Death Takes a Knight
Dance of Death, in French
Woodcuts designed by the Master of the Chronique scandaleuse(?)
PML 75062 (ChL 1433T), fols. a4v–a5r
For our purposes, we can ignore the patriarch, the constable, and the archbishop (Death's first three victims) and concentrate on the knight at the far right. His gown has the new look of the 1480s. Open, with wide lapels, it is long, loose, and, lacking the pleats of the previous decades, hides, rather than highlights, the male form. Gone, too, are the flattering padded shoulders. His hat, with its low crown and brim, is also new, as are his shoes. These are the demy pantouffles, round-toed slippers with an open back.
Twilight of the Middle Ages

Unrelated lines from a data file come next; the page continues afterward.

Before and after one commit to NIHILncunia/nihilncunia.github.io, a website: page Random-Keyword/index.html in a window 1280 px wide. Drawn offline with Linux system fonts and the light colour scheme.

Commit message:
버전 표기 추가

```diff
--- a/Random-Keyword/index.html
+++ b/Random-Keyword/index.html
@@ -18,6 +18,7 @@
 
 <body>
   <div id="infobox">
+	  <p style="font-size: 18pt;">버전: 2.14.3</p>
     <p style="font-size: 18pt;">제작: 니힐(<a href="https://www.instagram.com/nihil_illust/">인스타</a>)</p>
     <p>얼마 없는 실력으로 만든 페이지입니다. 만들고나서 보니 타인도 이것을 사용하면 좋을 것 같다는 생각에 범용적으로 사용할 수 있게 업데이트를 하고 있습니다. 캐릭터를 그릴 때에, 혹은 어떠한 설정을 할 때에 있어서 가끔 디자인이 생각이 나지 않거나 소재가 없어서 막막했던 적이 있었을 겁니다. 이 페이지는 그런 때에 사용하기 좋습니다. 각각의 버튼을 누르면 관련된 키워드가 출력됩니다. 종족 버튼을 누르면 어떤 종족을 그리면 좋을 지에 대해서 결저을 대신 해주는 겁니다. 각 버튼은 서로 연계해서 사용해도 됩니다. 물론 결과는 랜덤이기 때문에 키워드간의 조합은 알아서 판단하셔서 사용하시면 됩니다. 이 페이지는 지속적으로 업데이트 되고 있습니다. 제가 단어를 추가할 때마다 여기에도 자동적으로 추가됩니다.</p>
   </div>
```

This was a period of transition in northern Europe—the Middle Ages were not yet over, and the Renaissance had not yet begun. Both King Charles VIII and Louis XII invaded Italy, and these military campaigns exposed France to Italian art, culture, and fashion. At the same time, the Late Gothic style still dominated the arts—and clothing—of northern Europe. Fashions of this period reflect these conflicts.

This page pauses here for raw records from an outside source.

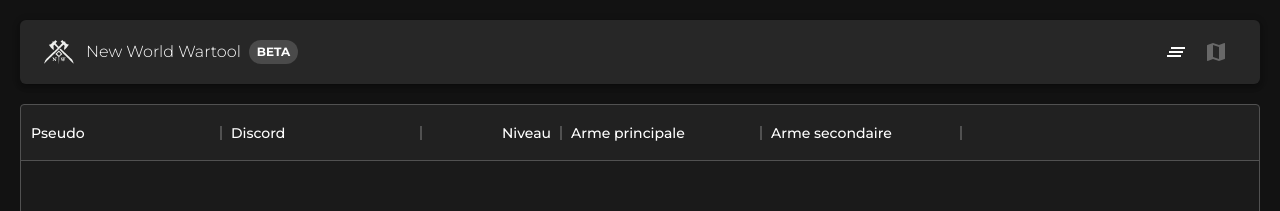
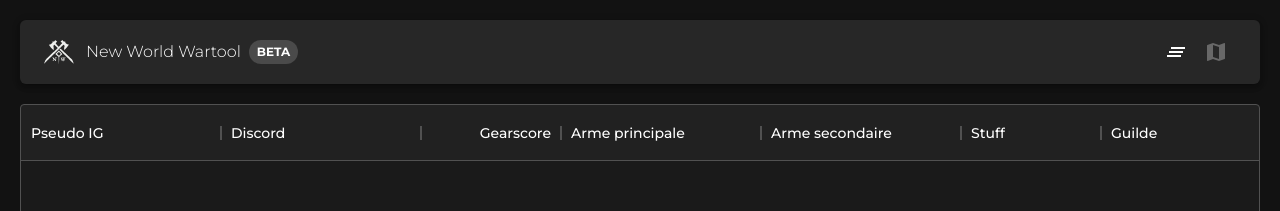
Before and after one commit to wonecode/nw-wartool, a Next.js app: page / in a window 1280 px wide. Shown: the top 211 px of the page. Built offline with nearby package versions, Linux system fonts and the light colour scheme.

Commit message:
feat: update table fileds

```diff
--- a/src/components/GlobalTable.tsx
+++ b/src/components/GlobalTable.tsx
@@ -2,11 +2,11 @@ import * as React from 'react';
 import { DataGrid, GridColDef, frFR } from '@mui/x-data-grid';
 
 const columns: GridColDef[] = [
-  { field: 'username', headerName: 'Pseudo', width: 200 },
+  { field: 'ingameName', headerName: 'Pseudo IG', width: 200 },
   { field: 'discord', headerName: 'Discord', width: 200 },
   {
-    field: 'level',
-    headerName: 'Niveau',
+    field: 'gearscore',
+    headerName: 'Gearscore',
     type: 'number',
     width: 140,
   },
@@ -19,6 +19,21 @@ const columns: GridColDef[] = [
     field: 'secondaryWeapon',
     headerName: 'Arme secondaire',
     width: 200,
+  },
+  {
+    field: 'stuff',
+    headerName: 'Stuff',
+    width: 140,
+  },
+  {
+    field: 'guild',
+    headerName: 'Guilde',
+    width: 200,
+  },
+  {
+    field: 'delete',
+    headerName: 'Supprimer',
+    type: 'actions',
   },
 ];
 
```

In the 1480s, the look for men changed abruptly. Padded shoulders and the V-shaped silhouette disappeared. Long loose open gowns came into style and, by the 1490s, these gowns became especially voluminous and bulky. Round-toed shoes replaced the pointy pouleines. New, however, and probably reflecting Italian influence, were the man's outer coat called a sayon, the man's hat called a carmignolle, and doublets with slit sleeves through which the linen of the shirt protruded.
Women's gowns of this period also became fuller, and bombard sleeves were revived. The neck got square. The turret disappeared, while its frontlet remained, now attached to a new small-crowned coif.